Democrat Paul Wellstone, the only vulnerable incumbent senator to vote
against blank-check authorization to use force against Iraq, is locked
in one of the year's closest Senate contests.
It's Friday afternoon in early October at the Working Families Party's
shabby but bustling headquarters in downtown Brooklyn, and no one is
going home early.
The war debate is not over.
As a healthy response to the Bush Administration's war policies, the
number of people taking to the streets in protest is increasing with
each step toward war.
Strategic lessons for a Democratic Party that is having trouble finding its way.
George Bush's speech from Cincinnati was calm, composed, reasonable--a
studied performance calculated to win plaudits from the punditry and the
consent of Congress to an Iraq resolution tailore
With the 1996 welfare law expiring this fall, Congressmembers would do
well to stop congratulating themselves on its alleged successes and turn

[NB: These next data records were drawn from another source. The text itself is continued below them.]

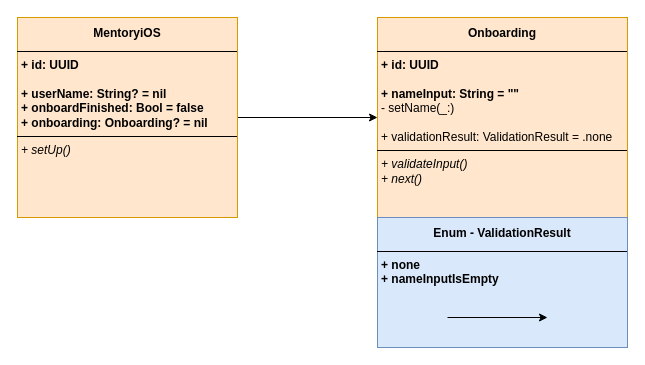
Earlier version of the draw.io diagram mentory.drawio (mandooplz/mentory). Source tidied: cells renumbered, new cells numbered last; positions are measured from the earlier drawing's top-left corner, leaving out a move shared by most shapes. Both pictures are drawn from the tidied source at 100%, with x=0, y=0 at pixel (17, 17).
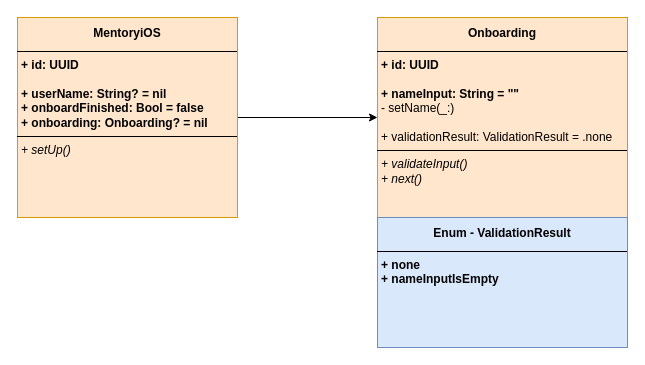
Above is the later version.

Commit message (it also covers changes not shown here):
[DOCS] README.md에 다이어그램 추가

Diff of the diagram source:
```diff
@@
 <mxGraphModel>
   <root>
     <mxCell id="0" />
     <mxCell id="1" parent="0" />
     <mxCell id="2" style="edgeStyle=orthogonalEdgeStyle;rounded=0;jettySize=auto;html=1;entryX=0;entryY=0.5;entryDx=0;entryDy=0;" parent="1" edge="1" source="3" target="4">
       <mxGeometry relative="1" as="geometry" />
     </mxCell>
     <mxCell id="3" value="&lt;p style=&quot;margin: 4px 0px 0px; text-align: center; line-height: 200%;&quot;&gt;&lt;b&gt;MentoryiOS&lt;/b&gt;&lt;/p&gt;&lt;hr size=&quot;1&quot; style=&quot;border-style:solid;&quot;&gt;&lt;p style=&quot;margin:0px;margin-left:4px;&quot;&gt;&lt;b&gt;+ id: UUID&lt;/b&gt;&lt;/p&gt;&lt;p style=&quot;margin:0px;margin-left:4px;&quot;&gt;&lt;br&gt;&lt;/p&gt;&lt;p style=&quot;margin:0px;margin-left:4px;&quot;&gt;&lt;b&gt;+ userName: String? = nil&lt;/b&gt;&lt;/p&gt;&lt;p style=&quot;margin:0px;margin-left:4px;&quot;&gt;&lt;b&gt;+&amp;nbsp;&lt;span style=&quot;background-color: transparent; color: light-dark(rgb(0, 0, 0), rgb(255, 255, 255));&quot;&gt;onboardFinished: Bool = false&lt;/span&gt;&lt;/b&gt;&lt;/p&gt;&lt;p style=&quot;margin:0px;margin-left:4px;&quot;&gt;&lt;b&gt;+ onboarding: Onboarding? = nil&lt;/b&gt;&lt;/p&gt;&lt;hr size=&quot;1&quot; style=&quot;border-style:solid;&quot;&gt;&lt;p style=&quot;margin:0px;margin-left:4px;&quot;&gt;&lt;i&gt;+ setUp()&lt;/i&gt;&lt;/p&gt;" style="verticalAlign=top;align=left;overflow=fill;html=1;whiteSpace=wrap;fillColor=#ffe6cc;strokeColor=#d79b00;" parent="1" vertex="1">
       <mxGeometry width="220" height="200" as="geometry" />
     </mxCell>
     <mxCell id="4" value="&lt;p style=&quot;margin: 4px 0px 0px; text-align: center; line-height: 200%;&quot;&gt;&lt;b&gt;Onboarding&lt;/b&gt;&lt;/p&gt;&lt;hr size=&quot;1&quot; style=&quot;border-style:solid;&quot;&gt;&lt;p style=&quot;margin:0px;margin-left:4px;&quot;&gt;&lt;b&gt;+ id: UUID&lt;/b&gt;&lt;/p&gt;&lt;p style=&quot;margin:0px;margin-left:4px;&quot;&gt;&lt;br&gt;&lt;b&gt;+ nameInput: String = &quot;&quot;&lt;/b&gt;&lt;/p&gt;&lt;p style=&quot;margin:0px;margin-left:4px;&quot;&gt;- setName(_:)&lt;/p&gt;&lt;p style=&quot;margin:0px;margin-left:4px;&quot;&gt;&lt;br&gt;&lt;/p&gt;&lt;p style=&quot;margin:0px;margin-left:4px;&quot;&gt;+ validationResult: ValidationResult = .none&lt;/p&gt;&lt;hr size=&quot;1&quot; style=&quot;border-style:solid;&quot;&gt;&lt;p style=&quot;margin:0px;margin-left:4px;&quot;&gt;&lt;i&gt;+ validateInput()&lt;/i&gt;&lt;/p&gt;&lt;p style=&quot;margin:0px;margin-left:4px;&quot;&gt;&lt;i&gt;+ next()&lt;/i&gt;&lt;/p&gt;&lt;p style=&quot;margin:0px;margin-left:4px;&quot;&gt;&lt;i&gt;&lt;br&gt;&lt;/i&gt;&lt;/p&gt;&lt;p style=&quot;margin:0px;margin-left:4px;&quot;&gt;&lt;i&gt;&lt;br&gt;&lt;/i&gt;&lt;/p&gt;" style="verticalAlign=top;align=left;overflow=fill;html=1;whiteSpace=wrap;fillColor=#ffe6cc;strokeColor=#d79b00;" parent="1" vertex="1">
       <mxGeometry x="360" width="250" height="200" as="geometry" />
     </mxCell>
     <mxCell id="5" value="&lt;p style=&quot;margin: 4px 0px 0px; text-align: center; line-height: 200%;&quot;&gt;&lt;b&gt;Enum - ValidationResult&lt;/b&gt;&lt;/p&gt;&lt;hr size=&quot;1&quot; style=&quot;border-style:solid;&quot;&gt;&lt;p style=&quot;margin:0px;margin-left:4px;&quot;&gt;&lt;b&gt;+ none&lt;/b&gt;&lt;/p&gt;&lt;p style=&quot;margin:0px;margin-left:4px;&quot;&gt;&lt;b&gt;+ nameInputIsEmpty&lt;/b&gt;&lt;/p&gt;" style="verticalAlign=top;align=left;overflow=fill;html=1;whiteSpace=wrap;fillColor=#dae8fc;strokeColor=#6c8ebf;" parent="1" vertex="1">
       <mxGeometry x="360" y="200" width="250" height="130" as="geometry" />
     </mxCell>
-    <mxCell id="6" style="edgeStyle=none;orthogonalLoop=1;jettySize=auto;html=1;rounded=0;" parent="1" edge="1">
-      <mxGeometry relative="1" as="geometry">
-        <mxPoint x="430" y="300" as="sourcePoint" />
-        <mxPoint x="530" y="300" as="targetPoint" />
-      </mxGeometry>
-    </mxCell>
   </root>
 </mxGraphModel>
```
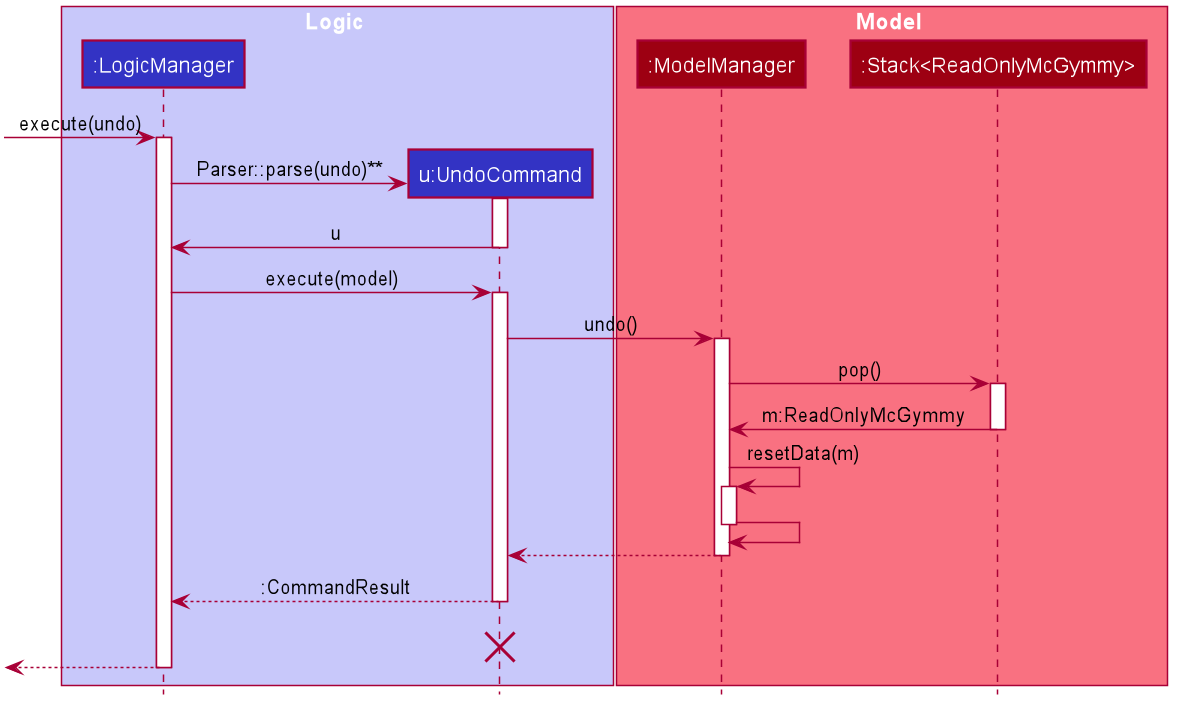
This is docs/images/UndoSequenceDiagram.png from nus-cs2103-AY2021S1/tp, a PlantUML export, as it was before one commit.
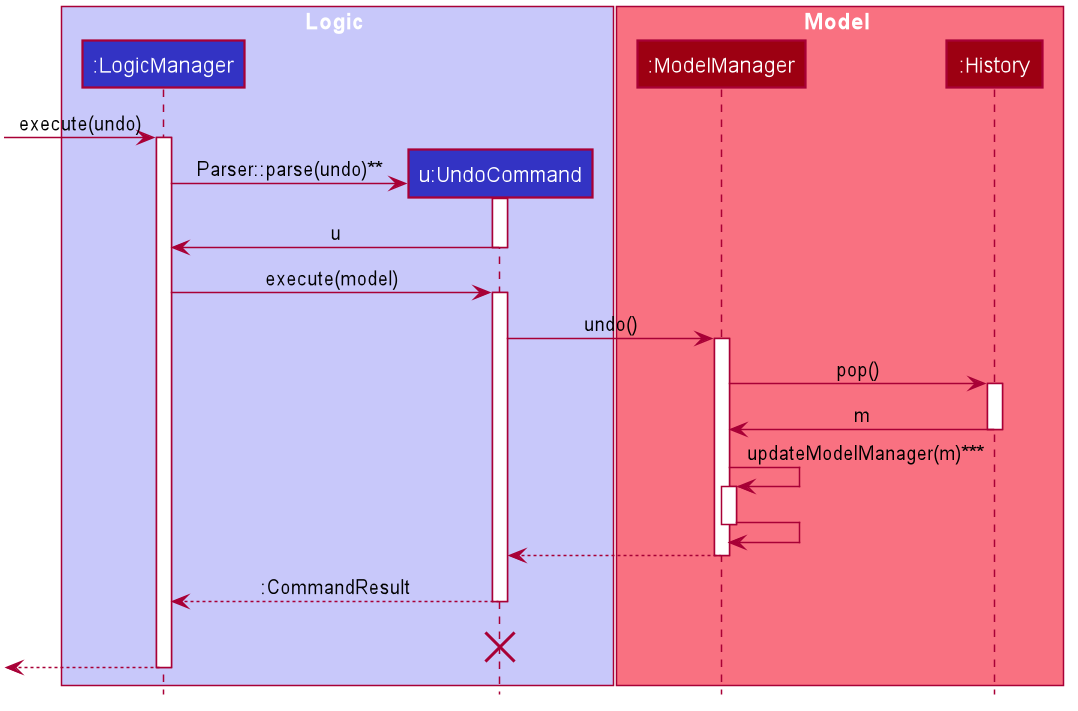
After the change.

What changed in the source:
```diff
@@ -55,7 +55,7 @@
 
 box Model #F97181
 participant ":ModelManager" as Model #9D0012
-participant ":Stack<ReadOnlyMcGymmy>" as McGymmyStack #9D0012
+participant ":History" as History #9D0012
 end box
 
 [-> LogicManager : execute(undo)
@@ -74,13 +74,13 @@
 UndoCommand -> Model : undo()
 activate Model
 
-Model -> McGymmyStack :pop()
-activate McGymmyStack
+Model -> History :pop()
+activate History
 
-McGymmyStack -> Model : m:ReadOnlyMcGymmy
-deactivate McGymmyStack
+History -> Model : m
+deactivate History
 
-Model -> Model: resetData(m)
+Model -> Model: updateModelManager(m)***
 activate Model
 
 Model -> Model
```
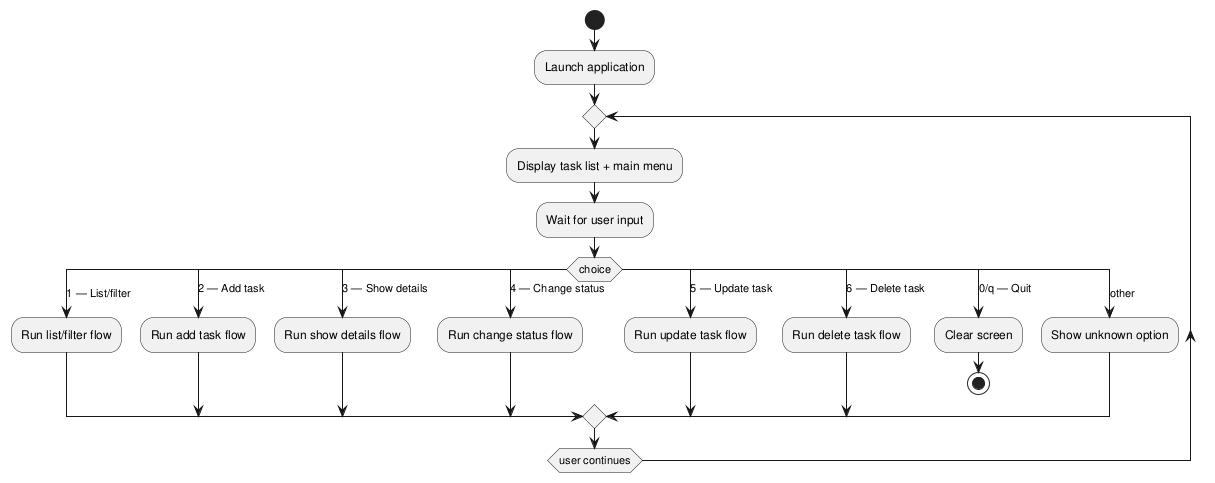
DanielRiha8906/Software_autoevolution_using_agents keeps this PlantUML diagram as experiments/broadcast/user_stories/TODO/artifacts/activity_diagram.png. Above is the earlier version. Source of this version:
```plantuml
@startuml

start
:Launch application;

repeat
  :Display task list + main menu;
  :Wait for user input;

  switch (choice)
    case (1 — List/filter)
      :Run list/filter flow;
    case (2 — Add task)
      :Run add task flow;
    case (3 — Show details)
      :Run show details flow;
    case (4 — Change status)
      :Run change status flow;
    case (5 — Update task)
      :Run update task flow;
    case (6 — Delete task)
      :Run delete task flow;
    case (0/q — Quit)
      :Clear screen;
      stop
    case (other)
      :Show unknown option;
  endswitch

repeat while (user continues)

@enduml
```
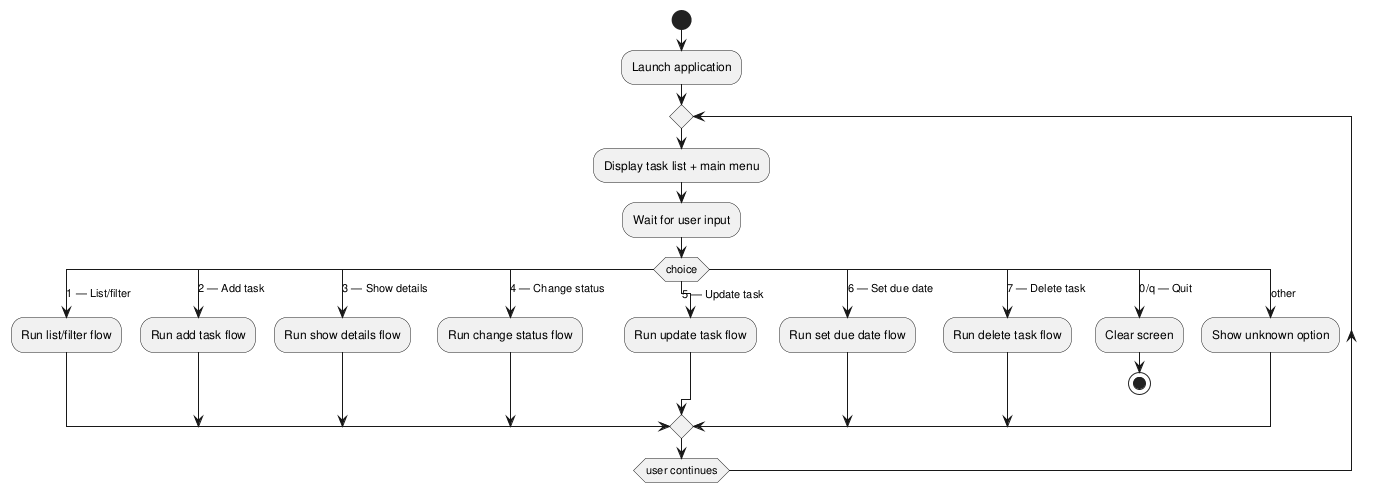
Above is the later version.

What changed in the source:
```diff
@@ -18,7 +18,9 @@
       :Run change status flow;
     case (5 — Update task)
       :Run update task flow;
-    case (6 — Delete task)
+    case (6 — Set due date)
+      :Run set due date flow;
+    case (7 — Delete task)
       :Run delete task flow;
     case (0/q — Quit)
       :Clear screen;
```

their attention to the glaring failures of the ne
I was having dinner at a rather expensive restaurant the other night
when a man I'd never met before threatened to kill me. He was a
distinguished-looking fellow, dressed in a dark suit.
As in a paranoid novel by Don DeLillo, it all comes together in the end.
The Democrats can't stand up to Bush on Iraq because they're afraid of
looking soft on terrorism and Saddam Hussein--but
Democrats in Washington and New Jersey sighed with relief when
scandal-plagued Senator Robert Torricelli ended a doomed run for a